TASK INPUTS:
◆ ◆ ◆ ◆
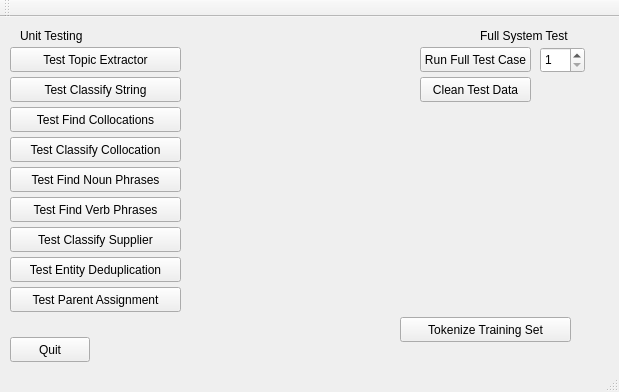
ismith1024/4905, file mainwindow.ui: the form before one commit.
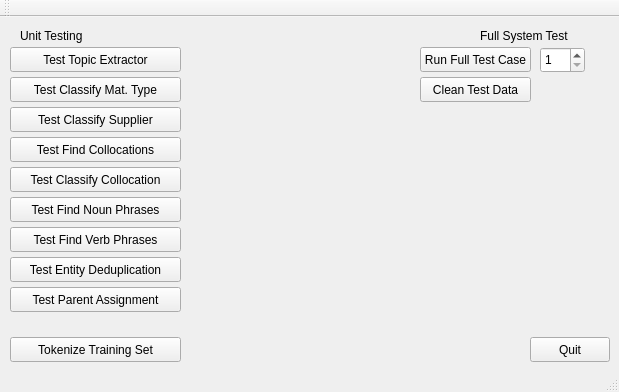
The form after the commit.

Commit message: Classify supplier

Patch:
```diff
--- a/mainwindow.ui
+++ b/mainwindow.ui
@@ -17,8 +17,8 @@
    <widget class="QPushButton" name="pushButton">
     <property name="geometry">
      <rect>
-      <x>400</x>
-      <y>300</y>
+      <x>10</x>
+      <y>320</y>
       <width>171</width>
       <height>25</height>
      </rect>
@@ -50,14 +50,14 @@
      </rect>
     </property>
     <property name="text">
-     <string>Test Classify String</string>
+     <string>Test Classify Mat. Type</string>
     </property>
    </widget>
    <widget class="QPushButton" name="pushButton_4">
     <property name="geometry">
      <rect>
       <x>10</x>
-      <y>90</y>
+      <y>120</y>
       <width>171</width>
       <height>25</height>
      </rect>
@@ -82,7 +82,7 @@
    <widget class="QPushButton" name="pushButton_10">
     <property name="geometry">
      <rect>
-      <x>10</x>
+      <x>530</x>
       <y>320</y>
       <width>80</width>
       <height>25</height>
@@ -96,7 +96,7 @@
     <property name="geometry">
      <rect>
       <x>10</x>
-      <y>120</y>
+      <y>150</y>
       <width>171</width>
       <height>25</height>
      </rect>
@@ -109,7 +109,7 @@
     <property name="geometry">
      <rect>
       <x>10</x>
-      <y>150</y>
+      <y>180</y>
       <width>171</width>
       <height>25</height>
      </rect>
@@ -122,7 +122,7 @@
     <property name="geometry">
      <rect>
       <x>10</x>
-      <y>180</y>
+      <y>210</y>
       <width>171</width>
       <height>25</height>
      </rect>
@@ -135,7 +135,7 @@
     <property name="geometry">
      <rect>
       <x>10</x>
-      <y>210</y>
+      <y>90</y>
       <width>171</width>
       <height>25</height>
      </rect>
```
The commit also changes 5 other files.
◆ ◆ ◆ ◆
WORK TASK: Throughout the material above, find lines holding the word "form", then copy them.

RESPONSE TO THIS TASK:
ismith1024/4905, file mainwindow.ui: the form before one commit.
The form after the commit.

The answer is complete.